>>

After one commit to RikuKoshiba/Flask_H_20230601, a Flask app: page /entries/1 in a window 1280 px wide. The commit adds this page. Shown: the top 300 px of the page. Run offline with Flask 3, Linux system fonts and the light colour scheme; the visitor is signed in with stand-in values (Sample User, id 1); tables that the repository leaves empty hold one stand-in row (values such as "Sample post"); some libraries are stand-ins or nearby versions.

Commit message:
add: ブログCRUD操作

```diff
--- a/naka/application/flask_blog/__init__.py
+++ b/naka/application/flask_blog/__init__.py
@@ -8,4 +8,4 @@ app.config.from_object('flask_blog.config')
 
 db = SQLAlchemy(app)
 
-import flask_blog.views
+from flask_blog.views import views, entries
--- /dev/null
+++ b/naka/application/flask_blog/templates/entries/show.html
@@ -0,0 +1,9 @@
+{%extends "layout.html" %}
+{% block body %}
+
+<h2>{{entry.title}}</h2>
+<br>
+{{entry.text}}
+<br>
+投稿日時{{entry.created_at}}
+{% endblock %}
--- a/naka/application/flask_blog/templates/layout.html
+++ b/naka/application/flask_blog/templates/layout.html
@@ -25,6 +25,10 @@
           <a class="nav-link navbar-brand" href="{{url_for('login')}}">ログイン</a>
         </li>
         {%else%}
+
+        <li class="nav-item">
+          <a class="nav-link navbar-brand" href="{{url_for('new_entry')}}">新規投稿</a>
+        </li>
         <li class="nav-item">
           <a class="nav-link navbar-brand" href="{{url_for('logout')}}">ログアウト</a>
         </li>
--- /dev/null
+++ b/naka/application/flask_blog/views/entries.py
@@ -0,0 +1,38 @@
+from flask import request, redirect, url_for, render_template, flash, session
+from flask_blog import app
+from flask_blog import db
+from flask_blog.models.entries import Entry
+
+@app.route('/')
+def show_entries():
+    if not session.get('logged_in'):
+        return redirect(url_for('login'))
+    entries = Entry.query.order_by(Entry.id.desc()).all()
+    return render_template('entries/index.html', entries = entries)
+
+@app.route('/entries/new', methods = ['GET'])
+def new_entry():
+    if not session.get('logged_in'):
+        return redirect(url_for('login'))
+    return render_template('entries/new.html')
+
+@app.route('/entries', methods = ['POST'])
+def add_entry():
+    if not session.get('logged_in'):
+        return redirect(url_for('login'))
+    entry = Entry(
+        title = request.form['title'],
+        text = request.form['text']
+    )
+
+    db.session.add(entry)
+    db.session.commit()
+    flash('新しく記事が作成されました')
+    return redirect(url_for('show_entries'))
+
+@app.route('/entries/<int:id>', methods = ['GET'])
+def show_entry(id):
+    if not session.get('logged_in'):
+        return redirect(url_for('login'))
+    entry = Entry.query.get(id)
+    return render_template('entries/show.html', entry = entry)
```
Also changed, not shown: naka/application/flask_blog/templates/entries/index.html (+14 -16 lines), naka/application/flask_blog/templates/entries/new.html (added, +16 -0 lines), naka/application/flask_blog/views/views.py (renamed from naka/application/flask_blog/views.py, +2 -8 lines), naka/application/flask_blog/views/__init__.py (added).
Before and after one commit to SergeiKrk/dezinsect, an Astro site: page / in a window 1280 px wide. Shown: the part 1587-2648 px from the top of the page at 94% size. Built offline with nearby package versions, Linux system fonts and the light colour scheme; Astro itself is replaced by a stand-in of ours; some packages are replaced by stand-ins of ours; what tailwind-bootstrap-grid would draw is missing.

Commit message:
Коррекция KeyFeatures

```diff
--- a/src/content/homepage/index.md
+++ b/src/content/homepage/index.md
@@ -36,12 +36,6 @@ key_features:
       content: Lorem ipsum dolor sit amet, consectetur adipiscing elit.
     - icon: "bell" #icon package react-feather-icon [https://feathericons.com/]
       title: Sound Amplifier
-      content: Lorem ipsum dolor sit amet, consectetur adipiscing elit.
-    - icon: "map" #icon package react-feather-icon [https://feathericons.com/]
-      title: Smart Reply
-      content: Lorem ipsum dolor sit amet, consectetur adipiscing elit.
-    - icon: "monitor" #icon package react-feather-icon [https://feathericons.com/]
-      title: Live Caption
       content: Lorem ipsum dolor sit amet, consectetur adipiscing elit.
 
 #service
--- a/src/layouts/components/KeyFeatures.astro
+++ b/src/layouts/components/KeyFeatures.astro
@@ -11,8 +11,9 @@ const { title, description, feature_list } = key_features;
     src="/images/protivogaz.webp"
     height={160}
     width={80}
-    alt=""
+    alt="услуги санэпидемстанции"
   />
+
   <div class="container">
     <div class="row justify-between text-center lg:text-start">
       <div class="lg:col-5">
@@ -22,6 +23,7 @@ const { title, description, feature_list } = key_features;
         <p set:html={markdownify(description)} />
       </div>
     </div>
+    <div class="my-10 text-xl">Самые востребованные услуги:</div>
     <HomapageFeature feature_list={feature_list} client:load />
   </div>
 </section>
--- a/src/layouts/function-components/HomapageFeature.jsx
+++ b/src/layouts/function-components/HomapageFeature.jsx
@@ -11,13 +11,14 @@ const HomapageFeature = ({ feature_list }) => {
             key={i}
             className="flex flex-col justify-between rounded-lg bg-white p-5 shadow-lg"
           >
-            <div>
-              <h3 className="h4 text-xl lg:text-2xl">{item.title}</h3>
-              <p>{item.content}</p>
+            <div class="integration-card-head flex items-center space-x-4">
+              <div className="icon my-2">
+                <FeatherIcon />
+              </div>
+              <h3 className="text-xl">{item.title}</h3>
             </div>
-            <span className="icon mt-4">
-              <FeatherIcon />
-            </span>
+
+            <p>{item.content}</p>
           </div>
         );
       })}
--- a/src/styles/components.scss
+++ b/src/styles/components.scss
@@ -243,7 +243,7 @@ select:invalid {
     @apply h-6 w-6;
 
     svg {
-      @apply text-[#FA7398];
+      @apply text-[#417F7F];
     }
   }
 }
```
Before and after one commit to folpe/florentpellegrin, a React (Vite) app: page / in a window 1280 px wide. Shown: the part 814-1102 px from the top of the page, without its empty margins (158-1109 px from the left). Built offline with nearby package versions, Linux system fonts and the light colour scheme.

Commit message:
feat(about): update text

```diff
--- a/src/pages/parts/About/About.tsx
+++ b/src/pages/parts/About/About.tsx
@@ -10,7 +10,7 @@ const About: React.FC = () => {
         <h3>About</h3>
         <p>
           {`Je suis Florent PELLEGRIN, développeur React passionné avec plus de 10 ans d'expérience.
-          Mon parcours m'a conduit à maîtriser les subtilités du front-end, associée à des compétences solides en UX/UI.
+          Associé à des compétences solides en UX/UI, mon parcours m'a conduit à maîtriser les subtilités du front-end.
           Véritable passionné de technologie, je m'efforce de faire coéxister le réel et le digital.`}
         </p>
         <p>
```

<<

• _ACTIVITY_
Go through the listing and write out each line exactly.

• _RESPONSE BOX_
After one commit to RikuKoshiba/Flask_H_20230601, a Flask app: page /entries/1 in a window 1280 px wide. The commit adds this page. Shown: the top 300 px of the page. Run offline with Flask 3, Linux system fonts and the light colour scheme; the visitor is signed in with stand-in values (Sample User, id 1); tables that the repository leaves empty hold one stand-in row (values such as "Sample post"); some libraries are stand-ins or nearby versions.

Commit message:
add: ブログCRUD操作

```diff
--- a/naka/application/flask_blog/__init__.py
+++ b/naka/application/flask_blog/__init__.py
@@ -8,4 +8,4 @@ app.config.from_object('flask_blog.config')
 
 db = SQLAlchemy(app)
 
-import flask_blog.views
+from flask_blog.views import views, entries
--- /dev/null
+++ b/naka/application/flask_blog/templates/entries/show.html
@@ -0,0 +1,9 @@
+{%extends "layout.html" %}
+{% block body %}
+
+<h2>{{entry.title}}</h2>
+<br>
+{{entry.text}}
+<br>
+投稿日時{{entry.created_at}}
+{% endblock %}
--- a/naka/application/flask_blog/templates/layout.html
+++ b/naka/application/flask_blog/templates/layout.html
@@ -25,6 +25,10 @@
           <a class="nav-link navbar-brand" href="{{url_for('login')}}">ログイン</a>
         </li>
         {%else%}
+
+        <li class="nav-item">
+          <a class="nav-link navbar-brand" href="{{url_for('new_entry')}}">新規投稿</a>
+        </li>
         <li class="nav-item">
           <a class="nav-link navbar-brand" href="{{url_for('logout')}}">ログアウト</a>
         </li>
--- /dev/null
+++ b/naka/application/flask_blog/views/entries.py
@@ -0,0 +1,38 @@
+from flask import request, redirect, url_for, render_template, flash, session
+from flask_blog import app
+from flask_blog import db
+from flask_blog.models.entries import Entry
+
+@app.route('/')
+def show_entries():
+    if not session.get('logged_in'):
+        return redirect(url_for('login'))
+    entries = Entry.query.order_by(Entry.id.desc()).all()
+    return render_template('entries/index.html', entries = entries)
+
+@app.route('/entries/new', methods = ['GET'])
+def new_entry():
+    if not session.get('logged_in'):
+        return redirect(url_for('login'))
+    return render_template('entries/new.html')
+
+@app.route('/entries', methods = ['POST'])
+def add_entry():
+    if not session.get('logged_in'):
+        return redirect(url_for('login'))
+    entry = Entry(
+        title = request.form['title'],
+        text = request.form['text']
+    )
+
+    db.session.add(entry)
+    db.session.commit()
+    flash('新しく記事が作成されました')
+    return redirect(url_for('show_entries'))
+
+@app.route('/entries/<int:id>', methods = ['GET'])
+def show_entry(id):
+    if not session.get('logged_in'):
+        return redirect(url_for('login'))
+    entry = Entry.query.get(id)
+    return render_template('entries/show.html', entry = entry)
```
Also changed, not shown: naka/application/flask_blog/templates/entries/index.html (+14 -16 lines), naka/application/flask_blog/templates/entries/new.html (added, +16 -0 lines), naka/application/flask_blog/views/views.py (renamed from naka/application/flask_blog/views.py, +2 -8 lines), naka/application/flask_blog/views/__init__.py (added).
Before and after one commit to SergeiKrk/dezinsect, an Astro site: page / in a window 1280 px wide. Shown: the part 1587-2648 px from the top of the page at 94% size. Built offline with nearby package versions, Linux system fonts and the light colour scheme; Astro itself is replaced by a stand-in of ours; some packages are replaced by stand-ins of ours; what tailwind-bootstrap-grid would draw is missing.

Commit message:
Коррекция KeyFeatures

```diff
--- a/src/content/homepage/index.md
+++ b/src/content/homepage/index.md
@@ -36,12 +36,6 @@ key_features:
       content: Lorem ipsum dolor sit amet, consectetur adipiscing elit.
     - icon: "bell" #icon package react-feather-icon [https://feathericons.com/]
       title: Sound Amplifier
-      content: Lorem ipsum dolor sit amet, consectetur adipiscing elit.
-    - icon: "map" #icon package react-feather-icon [https://feathericons.com/]
-      title: Smart Reply
-      content: Lorem ipsum dolor sit amet, consectetur adipiscing elit.
-    - icon: "monitor" #icon package react-feather-icon [https://feathericons.com/]
-      title: Live Caption
       content: Lorem ipsum dolor sit amet, consectetur adipiscing elit.
 
 #service
--- a/src/layouts/components/KeyFeatures.astro
+++ b/src/layouts/components/KeyFeatures.astro
@@ -11,8 +11,9 @@ const { title, description, feature_list } = key_features;
     src="/images/protivogaz.webp"
     height={160}
     width={80}
-    alt=""
+    alt="услуги санэпидемстанции"
   />
+
   <div class="container">
     <div class="row justify-between text-center lg:text-start">
       <div class="lg:col-5">
@@ -22,6 +23,7 @@ const { title, description, feature_list } = key_features;
         <p set:html={markdownify(description)} />
       </div>
     </div>
+    <div class="my-10 text-xl">Самые востребованные услуги:</div>
     <HomapageFeature feature_list={feature_list} client:load />
   </div>
 </section>
--- a/src/layouts/function-components/HomapageFeature.jsx
+++ b/src/layouts/function-components/HomapageFeature.jsx
@@ -11,13 +11,14 @@ const HomapageFeature = ({ feature_list }) => {
             key={i}
             className="flex flex-col justify-between rounded-lg bg-white p-5 shadow-lg"
           >
-            <div>
-              <h3 className="h4 text-xl lg:text-2xl">{item.title}</h3>
-              <p>{item.content}</p>
+            <div class="integration-card-head flex items-center space-x-4">
+              <div className="icon my-2">
+                <FeatherIcon />
+              </div>
+              <h3 className="text-xl">{item.title}</h3>
             </div>
-            <span className="icon mt-4">
-              <FeatherIcon />
-            </span>
+
+            <p>{item.content}</p>
           </div>
         );
       })}
--- a/src/styles/components.scss
+++ b/src/styles/components.scss
@@ -243,7 +243,7 @@ select:invalid {
     @apply h-6 w-6;
 
     svg {
-      @apply text-[#FA7398];
+      @apply text-[#417F7F];
     }
   }
 }
```
Before and after one commit to folpe/florentpellegrin, a React (Vite) app: page / in a window 1280 px wide. Shown: the part 814-1102 px from the top of the page, without its empty margins (158-1109 px from the left). Built offline with nearby package versions, Linux system fonts and the light colour scheme.

Commit message:
feat(about): update text

```diff
--- a/src/pages/parts/About/About.tsx
+++ b/src/pages/parts/About/About.tsx
@@ -10,7 +10,7 @@ const About: React.FC = () => {
         <h3>About</h3>
         <p>
           {`Je suis Florent PELLEGRIN, développeur React passionné avec plus de 10 ans d'expérience.
-          Mon parcours m'a conduit à maîtriser les subtilités du front-end, associée à des compétences solides en UX/UI.
+          Associé à des compétences solides en UX/UI, mon parcours m'a conduit à maîtriser les subtilités du front-end.
           Véritable passionné de technologie, je m'efforce de faire coéxister le réel et le digital.`}
         </p>
         <p>
```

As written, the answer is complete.